Exercise brief: The lines to be set down run from the line containing "First line of" through the final line of the data below; print them exactly and print nothing else.
┄┄┄┄┄┄┄┄┄┄
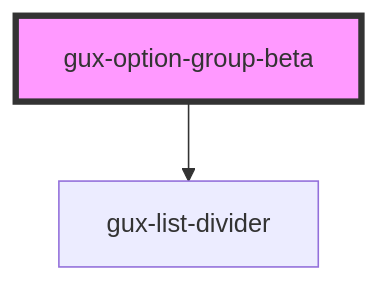
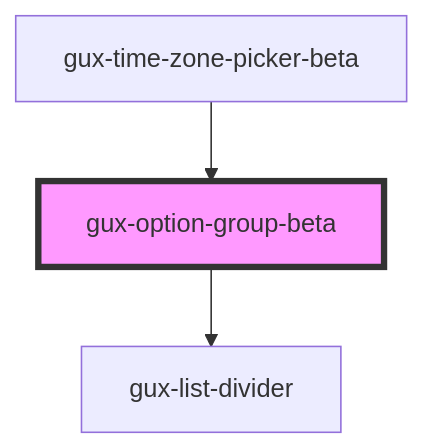
Before and after one commit to MyPureCloud/genesys-spark: the diagram in packages/genesys-spark-components/src/components/stable/gux-listbox/option-group/readme.md, drawn with Mermaid. The commit also changed other lines of this file and 7 other files, not shown here.

First line of the commit message:
feat(time-zone-picker): allow custom defaults

````diff
--- a/packages/genesys-spark-components/src/components/stable/gux-listbox/option-group/readme.md
+++ b/packages/genesys-spark-components/src/components/stable/gux-listbox/option-group/readme.md
@@ -29,5 +33,6 @@
 ```mermaid
 graph TD;
   gux-option-group-beta --> gux-list-divider
+  gux-time-zone-picker-beta --> gux-option-group-beta
   style gux-option-group-beta fill:#f9f,stroke:#333,stroke-width:4px
 ```
````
┄┄┄┄┄┄┄┄┄┄
Answer section:
First line of the commit message:
feat(time-zone-picker): allow custom defaults

````diff
--- a/packages/genesys-spark-components/src/components/stable/gux-listbox/option-group/readme.md
+++ b/packages/genesys-spark-components/src/components/stable/gux-listbox/option-group/readme.md
@@ -29,5 +33,6 @@
 ```mermaid
 graph TD;
   gux-option-group-beta --> gux-list-divider
+  gux-time-zone-picker-beta --> gux-option-group-beta
   style gux-option-group-beta fill:#f9f,stroke:#333,stroke-width:4px
 ```
````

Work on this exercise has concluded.